*** Opening STORED DATA ***

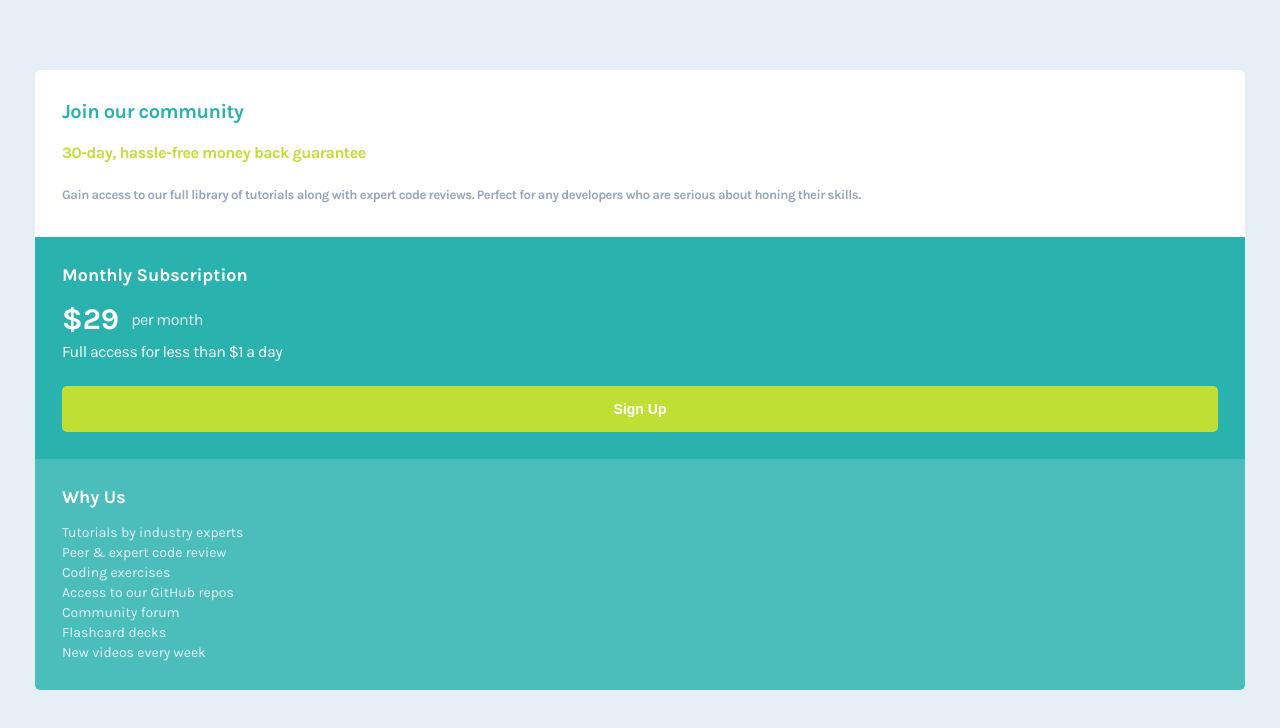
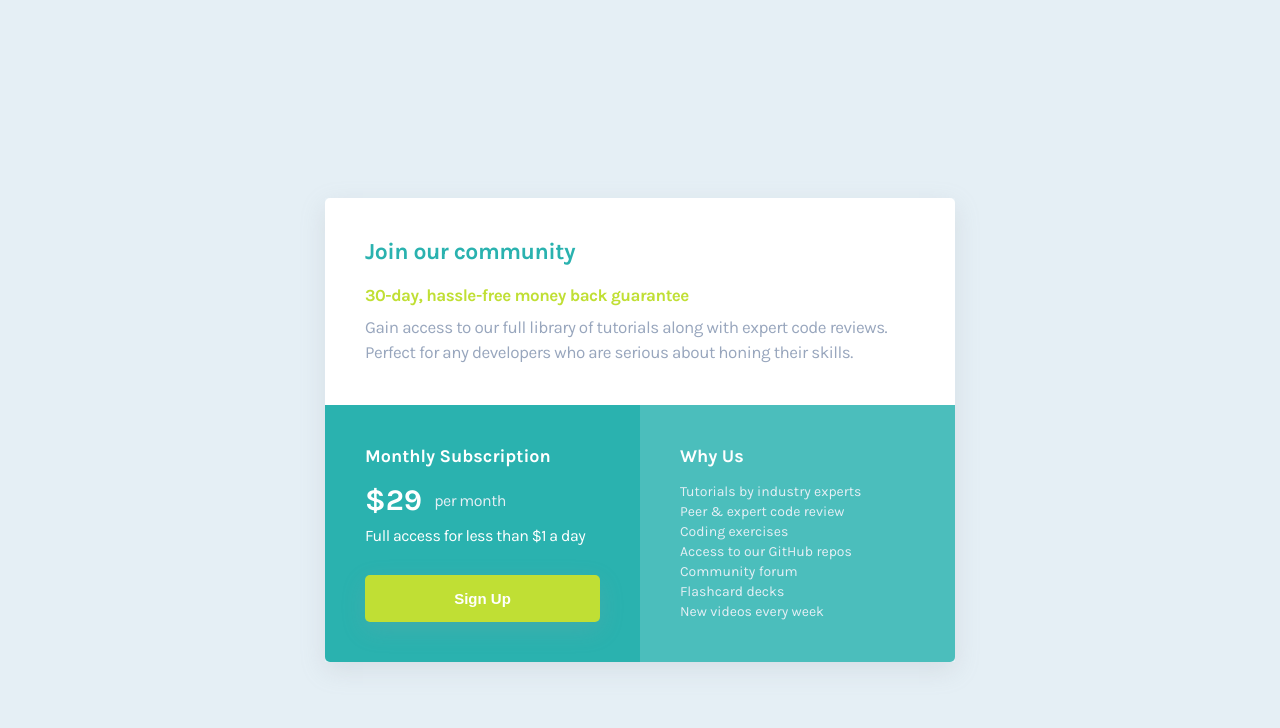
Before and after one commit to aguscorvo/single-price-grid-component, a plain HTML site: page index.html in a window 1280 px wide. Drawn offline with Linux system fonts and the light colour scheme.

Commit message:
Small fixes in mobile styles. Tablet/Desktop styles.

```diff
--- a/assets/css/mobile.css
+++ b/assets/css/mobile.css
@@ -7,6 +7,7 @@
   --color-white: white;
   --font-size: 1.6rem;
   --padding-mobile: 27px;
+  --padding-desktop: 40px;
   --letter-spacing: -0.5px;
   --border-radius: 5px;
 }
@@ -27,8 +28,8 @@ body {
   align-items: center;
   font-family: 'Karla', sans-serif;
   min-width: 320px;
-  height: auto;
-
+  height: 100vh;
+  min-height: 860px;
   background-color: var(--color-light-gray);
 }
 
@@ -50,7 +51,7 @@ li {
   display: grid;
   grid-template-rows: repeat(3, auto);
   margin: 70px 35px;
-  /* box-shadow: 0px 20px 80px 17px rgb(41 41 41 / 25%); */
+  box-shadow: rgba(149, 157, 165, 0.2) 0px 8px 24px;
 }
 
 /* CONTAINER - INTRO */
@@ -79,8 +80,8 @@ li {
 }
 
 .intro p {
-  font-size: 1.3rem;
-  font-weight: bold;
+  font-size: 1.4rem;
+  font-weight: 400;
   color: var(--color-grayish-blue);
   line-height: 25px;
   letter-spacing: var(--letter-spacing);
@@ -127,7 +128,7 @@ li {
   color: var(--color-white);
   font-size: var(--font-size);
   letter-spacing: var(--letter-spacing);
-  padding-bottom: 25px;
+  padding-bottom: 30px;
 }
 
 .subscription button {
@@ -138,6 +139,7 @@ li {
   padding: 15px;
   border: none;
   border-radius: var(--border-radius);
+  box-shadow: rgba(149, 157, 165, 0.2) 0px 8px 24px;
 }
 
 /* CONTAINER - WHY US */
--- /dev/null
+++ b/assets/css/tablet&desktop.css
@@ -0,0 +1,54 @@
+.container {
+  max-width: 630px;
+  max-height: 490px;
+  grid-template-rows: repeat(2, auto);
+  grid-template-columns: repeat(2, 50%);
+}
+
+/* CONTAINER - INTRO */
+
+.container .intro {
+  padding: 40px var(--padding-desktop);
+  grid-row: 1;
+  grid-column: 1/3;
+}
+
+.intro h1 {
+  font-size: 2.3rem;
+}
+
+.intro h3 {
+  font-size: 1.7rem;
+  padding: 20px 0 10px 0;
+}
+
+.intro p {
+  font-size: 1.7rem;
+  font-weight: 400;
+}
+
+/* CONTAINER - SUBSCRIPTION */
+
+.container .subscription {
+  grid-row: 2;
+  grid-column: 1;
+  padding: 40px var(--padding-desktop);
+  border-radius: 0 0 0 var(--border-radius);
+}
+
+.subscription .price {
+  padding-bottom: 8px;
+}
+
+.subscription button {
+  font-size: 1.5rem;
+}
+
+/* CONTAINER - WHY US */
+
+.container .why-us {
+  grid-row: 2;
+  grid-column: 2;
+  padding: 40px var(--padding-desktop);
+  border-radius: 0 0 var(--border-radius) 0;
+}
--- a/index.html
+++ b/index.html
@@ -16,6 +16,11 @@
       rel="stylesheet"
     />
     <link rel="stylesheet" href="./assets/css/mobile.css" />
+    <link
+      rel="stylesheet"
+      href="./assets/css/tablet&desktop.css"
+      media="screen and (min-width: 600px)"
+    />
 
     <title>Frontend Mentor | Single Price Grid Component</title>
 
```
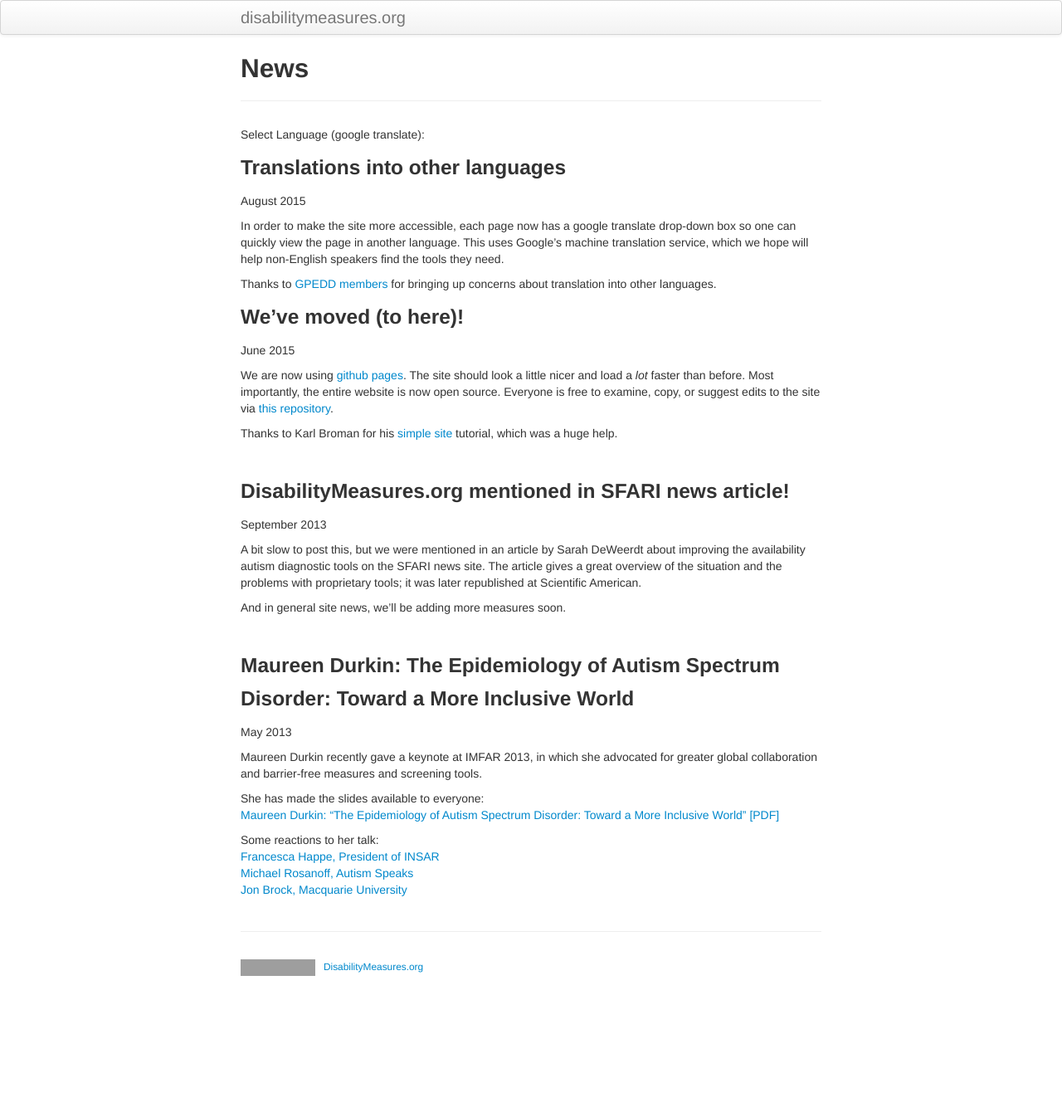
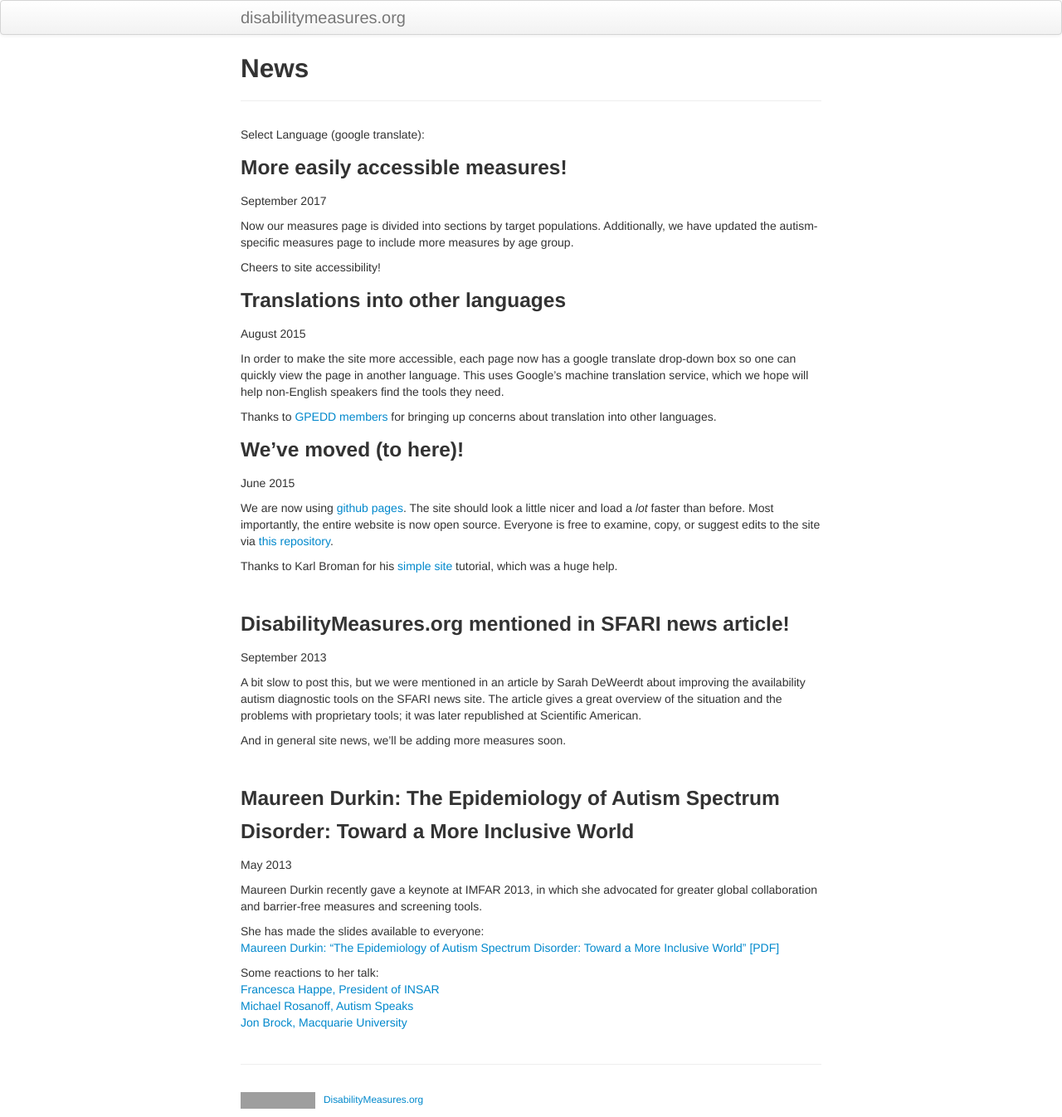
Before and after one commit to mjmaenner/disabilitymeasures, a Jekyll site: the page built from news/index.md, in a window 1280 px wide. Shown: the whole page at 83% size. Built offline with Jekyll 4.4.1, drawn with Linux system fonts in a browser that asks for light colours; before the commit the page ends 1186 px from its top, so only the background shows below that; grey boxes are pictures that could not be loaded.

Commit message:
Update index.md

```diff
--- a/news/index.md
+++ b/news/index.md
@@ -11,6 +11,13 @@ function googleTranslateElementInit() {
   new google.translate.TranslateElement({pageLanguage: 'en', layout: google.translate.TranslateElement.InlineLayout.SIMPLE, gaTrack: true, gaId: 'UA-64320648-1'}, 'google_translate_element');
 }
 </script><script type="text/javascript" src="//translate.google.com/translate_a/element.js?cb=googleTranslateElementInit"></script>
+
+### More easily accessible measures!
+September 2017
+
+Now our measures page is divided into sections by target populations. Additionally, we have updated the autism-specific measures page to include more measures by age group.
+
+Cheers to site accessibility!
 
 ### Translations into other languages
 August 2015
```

*** Closing STORED DATA ***

*EXERCISE OBJECTIVE*
Could you restate the material word for word, skipping any pictures it holds?

*TASK RESULT*
Before and after one commit to aguscorvo/single-price-grid-component, a plain HTML site: page index.html in a window 1280 px wide. Drawn offline with Linux system fonts and the light colour scheme.

Commit message:
Small fixes in mobile styles. Tablet/Desktop styles.

```diff
--- a/assets/css/mobile.css
+++ b/assets/css/mobile.css
@@ -7,6 +7,7 @@
   --color-white: white;
   --font-size: 1.6rem;
   --padding-mobile: 27px;
+  --padding-desktop: 40px;
   --letter-spacing: -0.5px;
   --border-radius: 5px;
 }
@@ -27,8 +28,8 @@ body {
   align-items: center;
   font-family: 'Karla', sans-serif;
   min-width: 320px;
-  height: auto;
-
+  height: 100vh;
+  min-height: 860px;
   background-color: var(--color-light-gray);
 }
 
@@ -50,7 +51,7 @@ li {
   display: grid;
   grid-template-rows: repeat(3, auto);
   margin: 70px 35px;
-  /* box-shadow: 0px 20px 80px 17px rgb(41 41 41 / 25%); */
+  box-shadow: rgba(149, 157, 165, 0.2) 0px 8px 24px;
 }
 
 /* CONTAINER - INTRO */
@@ -79,8 +80,8 @@ li {
 }
 
 .intro p {
-  font-size: 1.3rem;
-  font-weight: bold;
+  font-size: 1.4rem;
+  font-weight: 400;
   color: var(--color-grayish-blue);
   line-height: 25px;
   letter-spacing: var(--letter-spacing);
@@ -127,7 +128,7 @@ li {
   color: var(--color-white);
   font-size: var(--font-size);
   letter-spacing: var(--letter-spacing);
-  padding-bottom: 25px;
+  padding-bottom: 30px;
 }
 
 .subscription button {
@@ -138,6 +139,7 @@ li {
   padding: 15px;
   border: none;
   border-radius: var(--border-radius);
+  box-shadow: rgba(149, 157, 165, 0.2) 0px 8px 24px;
 }
 
 /* CONTAINER - WHY US */
--- /dev/null
+++ b/assets/css/tablet&desktop.css
@@ -0,0 +1,54 @@
+.container {
+  max-width: 630px;
+  max-height: 490px;
+  grid-template-rows: repeat(2, auto);
+  grid-template-columns: repeat(2, 50%);
+}
+
+/* CONTAINER - INTRO */
+
+.container .intro {
+  padding: 40px var(--padding-desktop);
+  grid-row: 1;
+  grid-column: 1/3;
+}
+
+.intro h1 {
+  font-size: 2.3rem;
+}
+
+.intro h3 {
+  font-size: 1.7rem;
+  padding: 20px 0 10px 0;
+}
+
+.intro p {
+  font-size: 1.7rem;
+  font-weight: 400;
+}
+
+/* CONTAINER - SUBSCRIPTION */
+
+.container .subscription {
+  grid-row: 2;
+  grid-column: 1;
+  padding: 40px var(--padding-desktop);
+  border-radius: 0 0 0 var(--border-radius);
+}
+
+.subscription .price {
+  padding-bottom: 8px;
+}
+
+.subscription button {
+  font-size: 1.5rem;
+}
+
+/* CONTAINER - WHY US */
+
+.container .why-us {
+  grid-row: 2;
+  grid-column: 2;
+  padding: 40px var(--padding-desktop);
+  border-radius: 0 0 var(--border-radius) 0;
+}
--- a/index.html
+++ b/index.html
@@ -16,6 +16,11 @@
       rel="stylesheet"
     />
     <link rel="stylesheet" href="./assets/css/mobile.css" />
+    <link
+      rel="stylesheet"
+      href="./assets/css/tablet&desktop.css"
+      media="screen and (min-width: 600px)"
+    />
 
     <title>Frontend Mentor | Single Price Grid Component</title>
 
```
Before and after one commit to mjmaenner/disabilitymeasures, a Jekyll site: the page built from news/index.md, in a window 1280 px wide. Shown: the whole page at 83% size. Built offline with Jekyll 4.4.1, drawn with Linux system fonts in a browser that asks for light colours; before the commit the page ends 1186 px from its top, so only the background shows below that; grey boxes are pictures that could not be loaded.

Commit message:
Update index.md

```diff
--- a/news/index.md
+++ b/news/index.md
@@ -11,6 +11,13 @@ function googleTranslateElementInit() {
   new google.translate.TranslateElement({pageLanguage: 'en', layout: google.translate.TranslateElement.InlineLayout.SIMPLE, gaTrack: true, gaId: 'UA-64320648-1'}, 'google_translate_element');
 }
 </script><script type="text/javascript" src="//translate.google.com/translate_a/element.js?cb=googleTranslateElementInit"></script>
+
+### More easily accessible measures!
+September 2017
+
+Now our measures page is divided into sections by target populations. Additionally, we have updated the autism-specific measures page to include more measures by age group.
+
+Cheers to site accessibility!
 
 ### Translations into other languages
 August 2015
```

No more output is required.